"The objective will be to protect the nation from major criminal attacks, be they political or financial," said another ministry of interior source.
He added that while Islamists in the general sense of the word should not be subject to surveillance by the new National Security Service "potential cooperatives of major extremist groups, like Al-Qaeda, will certainly be watched."
As for government security, sources agree it will be approached from an entirely different perspective than that of the past. This new approach would require National Security Service to alert of possible assassination attempts against top state figures as possible crimes rather than to pursue and persecute opposition figures as potential political hazards. The job is then about protecting lives and not reinforcing the regime.
Close coordination is expected to be institutionalised between the National Security Service and the Intelligence Service. "This was not exactly the case in the past because they [the heads of the two services] were competing for the favour [of the toppled president]," said an officer of the previous state security who is now being re-trained before joining the new national security service.
Ministry of Interior sources say that the selection of those transferred from State Security to National Security was based on two basic criteria: professional efficiency and clearance from violations of minor or major of human rights under the previous regime.
Most of the officers transferred from State Security to National Security have been "selected by a board" from "the younger officers." Of those "very very few" had serviced on the desks in charge of monitoring the national front.
"Those who were involved in threatening and torture are out. Many of them chose to retire and some were offered an early retirement package," said one the state-now-national security officer.
Meanwhile, the ministry of interior is soliciting expertise from several European countries, especially Germany, to get technical help on the formation of the National Security.
A key question that is being asked - and is still unanswered - is what to do with the piles of information was collected by the dissolved State Security – often through violations of human rights.

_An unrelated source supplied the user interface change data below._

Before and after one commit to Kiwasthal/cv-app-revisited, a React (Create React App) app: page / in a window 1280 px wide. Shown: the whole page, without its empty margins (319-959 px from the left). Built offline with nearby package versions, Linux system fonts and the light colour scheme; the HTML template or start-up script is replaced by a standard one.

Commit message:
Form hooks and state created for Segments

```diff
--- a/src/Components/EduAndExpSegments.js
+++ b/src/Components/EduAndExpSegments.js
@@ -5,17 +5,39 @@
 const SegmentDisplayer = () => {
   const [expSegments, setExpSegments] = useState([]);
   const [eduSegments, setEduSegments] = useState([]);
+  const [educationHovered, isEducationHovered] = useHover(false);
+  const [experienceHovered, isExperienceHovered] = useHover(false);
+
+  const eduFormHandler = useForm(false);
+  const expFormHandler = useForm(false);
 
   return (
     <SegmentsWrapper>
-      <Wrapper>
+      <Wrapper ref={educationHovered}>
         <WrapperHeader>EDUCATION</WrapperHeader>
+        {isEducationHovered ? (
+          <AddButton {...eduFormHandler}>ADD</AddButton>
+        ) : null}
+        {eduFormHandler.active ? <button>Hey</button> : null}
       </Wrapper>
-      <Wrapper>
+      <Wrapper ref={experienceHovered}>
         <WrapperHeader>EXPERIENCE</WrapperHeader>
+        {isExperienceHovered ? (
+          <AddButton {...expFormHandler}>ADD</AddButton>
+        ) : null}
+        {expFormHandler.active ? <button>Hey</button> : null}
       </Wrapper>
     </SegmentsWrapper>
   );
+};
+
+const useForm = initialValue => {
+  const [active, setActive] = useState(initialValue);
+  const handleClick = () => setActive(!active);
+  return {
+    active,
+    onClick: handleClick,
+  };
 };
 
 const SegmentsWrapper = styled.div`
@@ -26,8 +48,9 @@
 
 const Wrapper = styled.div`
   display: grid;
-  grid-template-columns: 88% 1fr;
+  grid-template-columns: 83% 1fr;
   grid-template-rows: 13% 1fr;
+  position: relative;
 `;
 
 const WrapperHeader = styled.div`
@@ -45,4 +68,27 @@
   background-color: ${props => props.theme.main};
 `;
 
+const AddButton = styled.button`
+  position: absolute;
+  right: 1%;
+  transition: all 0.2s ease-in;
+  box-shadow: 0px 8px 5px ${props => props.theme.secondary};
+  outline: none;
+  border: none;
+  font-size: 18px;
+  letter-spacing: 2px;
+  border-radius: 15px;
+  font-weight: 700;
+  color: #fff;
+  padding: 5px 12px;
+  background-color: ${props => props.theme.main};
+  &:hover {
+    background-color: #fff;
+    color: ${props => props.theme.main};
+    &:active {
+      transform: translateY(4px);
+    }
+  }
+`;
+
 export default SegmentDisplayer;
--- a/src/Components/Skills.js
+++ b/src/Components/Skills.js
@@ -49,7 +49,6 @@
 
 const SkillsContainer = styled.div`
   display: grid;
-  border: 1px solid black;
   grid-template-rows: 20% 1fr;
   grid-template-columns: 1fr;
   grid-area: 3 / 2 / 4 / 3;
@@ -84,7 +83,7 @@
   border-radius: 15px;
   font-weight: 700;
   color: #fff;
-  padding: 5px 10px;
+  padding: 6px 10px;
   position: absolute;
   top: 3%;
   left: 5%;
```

A model that the ministry of interior is contemplating is how Germany handled surveillance and interrogation information after the fall of the Berlin wall (and with it the notorious East Germany Stasi): the files were organized and the concerned individuals were given unlimited access to their own files while police are given limited access, depending on legal orders.
"In Germany, today, citizens of the previous East Germany can go and ask to see their files; often people are surprised by the many details over their lives that were reported to Stasi and they are at times shocked by the fact that their actions were reported by some of the closest people – sometimes spouses, children and parents," said a German source.

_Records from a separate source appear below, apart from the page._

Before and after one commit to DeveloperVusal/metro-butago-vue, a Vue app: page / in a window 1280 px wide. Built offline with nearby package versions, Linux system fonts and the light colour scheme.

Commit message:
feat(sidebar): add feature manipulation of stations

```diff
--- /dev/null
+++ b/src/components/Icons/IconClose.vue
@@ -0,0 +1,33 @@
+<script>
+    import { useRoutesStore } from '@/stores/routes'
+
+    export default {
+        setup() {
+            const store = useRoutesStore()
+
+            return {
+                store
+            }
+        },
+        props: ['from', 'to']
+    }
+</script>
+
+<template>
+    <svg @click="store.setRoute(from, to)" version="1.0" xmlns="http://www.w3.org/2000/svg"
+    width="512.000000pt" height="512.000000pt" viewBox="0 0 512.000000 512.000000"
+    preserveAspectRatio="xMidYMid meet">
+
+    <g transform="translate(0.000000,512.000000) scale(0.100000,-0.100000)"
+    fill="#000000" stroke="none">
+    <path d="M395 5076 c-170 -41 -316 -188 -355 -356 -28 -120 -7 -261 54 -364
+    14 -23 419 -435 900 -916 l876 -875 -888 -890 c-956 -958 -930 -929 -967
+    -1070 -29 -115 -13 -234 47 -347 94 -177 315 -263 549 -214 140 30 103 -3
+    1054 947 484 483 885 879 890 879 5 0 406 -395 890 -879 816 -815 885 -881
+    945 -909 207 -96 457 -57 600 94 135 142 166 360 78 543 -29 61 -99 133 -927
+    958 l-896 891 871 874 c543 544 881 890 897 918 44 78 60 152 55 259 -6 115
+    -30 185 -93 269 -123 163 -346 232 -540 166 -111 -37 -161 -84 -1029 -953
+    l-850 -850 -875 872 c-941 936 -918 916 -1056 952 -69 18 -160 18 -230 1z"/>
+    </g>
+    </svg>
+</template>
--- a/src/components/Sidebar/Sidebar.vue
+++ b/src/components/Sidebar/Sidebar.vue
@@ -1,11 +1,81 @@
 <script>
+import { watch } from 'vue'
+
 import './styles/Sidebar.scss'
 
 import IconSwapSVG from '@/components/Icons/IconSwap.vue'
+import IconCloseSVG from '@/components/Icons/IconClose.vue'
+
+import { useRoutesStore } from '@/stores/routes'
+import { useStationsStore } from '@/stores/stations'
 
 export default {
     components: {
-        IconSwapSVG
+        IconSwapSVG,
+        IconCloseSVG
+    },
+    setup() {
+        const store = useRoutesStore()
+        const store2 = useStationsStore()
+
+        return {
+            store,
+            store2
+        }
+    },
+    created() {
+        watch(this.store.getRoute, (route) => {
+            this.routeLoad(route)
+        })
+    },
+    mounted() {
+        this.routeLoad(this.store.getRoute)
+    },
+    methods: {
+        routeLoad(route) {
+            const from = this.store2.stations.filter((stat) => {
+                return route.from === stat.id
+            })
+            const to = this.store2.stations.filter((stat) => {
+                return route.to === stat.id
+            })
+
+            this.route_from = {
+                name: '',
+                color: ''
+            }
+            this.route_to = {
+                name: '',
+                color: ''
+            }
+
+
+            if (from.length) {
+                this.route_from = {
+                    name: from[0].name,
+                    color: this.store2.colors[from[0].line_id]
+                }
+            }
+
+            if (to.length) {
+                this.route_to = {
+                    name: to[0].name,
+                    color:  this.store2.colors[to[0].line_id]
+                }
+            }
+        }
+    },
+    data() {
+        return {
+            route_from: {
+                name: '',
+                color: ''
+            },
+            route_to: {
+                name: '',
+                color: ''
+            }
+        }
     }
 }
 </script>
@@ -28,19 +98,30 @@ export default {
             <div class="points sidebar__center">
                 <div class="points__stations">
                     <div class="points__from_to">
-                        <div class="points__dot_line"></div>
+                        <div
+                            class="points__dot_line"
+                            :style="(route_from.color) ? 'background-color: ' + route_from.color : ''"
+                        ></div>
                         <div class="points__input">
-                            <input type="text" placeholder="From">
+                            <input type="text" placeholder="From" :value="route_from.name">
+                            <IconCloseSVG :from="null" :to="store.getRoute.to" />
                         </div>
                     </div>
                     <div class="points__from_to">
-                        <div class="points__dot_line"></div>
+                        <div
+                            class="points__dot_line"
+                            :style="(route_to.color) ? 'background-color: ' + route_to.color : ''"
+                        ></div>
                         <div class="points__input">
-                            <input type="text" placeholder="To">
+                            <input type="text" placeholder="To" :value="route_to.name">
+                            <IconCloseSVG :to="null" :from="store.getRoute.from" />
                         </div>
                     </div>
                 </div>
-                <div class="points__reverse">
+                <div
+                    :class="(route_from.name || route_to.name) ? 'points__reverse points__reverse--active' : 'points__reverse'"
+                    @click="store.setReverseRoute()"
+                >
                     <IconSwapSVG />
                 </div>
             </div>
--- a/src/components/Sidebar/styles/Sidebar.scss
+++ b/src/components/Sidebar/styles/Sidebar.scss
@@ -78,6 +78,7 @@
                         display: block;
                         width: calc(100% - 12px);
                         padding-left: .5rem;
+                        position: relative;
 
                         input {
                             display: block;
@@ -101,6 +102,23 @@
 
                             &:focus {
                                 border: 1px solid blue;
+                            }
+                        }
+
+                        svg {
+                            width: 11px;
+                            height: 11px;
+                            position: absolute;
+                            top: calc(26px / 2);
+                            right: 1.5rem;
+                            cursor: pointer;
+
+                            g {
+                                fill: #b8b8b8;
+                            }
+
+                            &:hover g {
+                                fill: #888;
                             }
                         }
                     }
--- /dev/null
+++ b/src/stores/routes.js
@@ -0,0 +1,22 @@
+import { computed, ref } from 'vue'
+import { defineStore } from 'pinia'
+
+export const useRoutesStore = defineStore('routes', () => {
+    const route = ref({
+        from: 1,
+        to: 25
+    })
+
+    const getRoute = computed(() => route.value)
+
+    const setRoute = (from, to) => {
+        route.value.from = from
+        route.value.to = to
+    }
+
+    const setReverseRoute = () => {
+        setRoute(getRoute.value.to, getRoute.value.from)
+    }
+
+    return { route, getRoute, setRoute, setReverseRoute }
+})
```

This example might not be very compatible with the Egyptian context – as some ministry of interior sources suggest. The overall trend so far in Egypt is to protect the privacy of individuals who were subject to unwarranted tampering.
Another key question is whether or not the new service will operate on the basis of the same set of rules and regulations that governed the operation of the dissolved service. Some of these rules, ministry of interior sources say, will be completely thrown out, while others will be re-written and some will be kept.
Essentially, the same sources add, the right of National Security to exercise eavesdropping, recording of phone calls and private encounters will be reduced to a minimum and will be made conditional to the approval and surveillance of the prosecution.
Meanwhile, it is not clear whether National Security will keep the same notorious State Security headquarter building in Nasr City in northeast Cairo, which was partially burned and looted. The objective for the ministry of interior is to build a new service with a new image.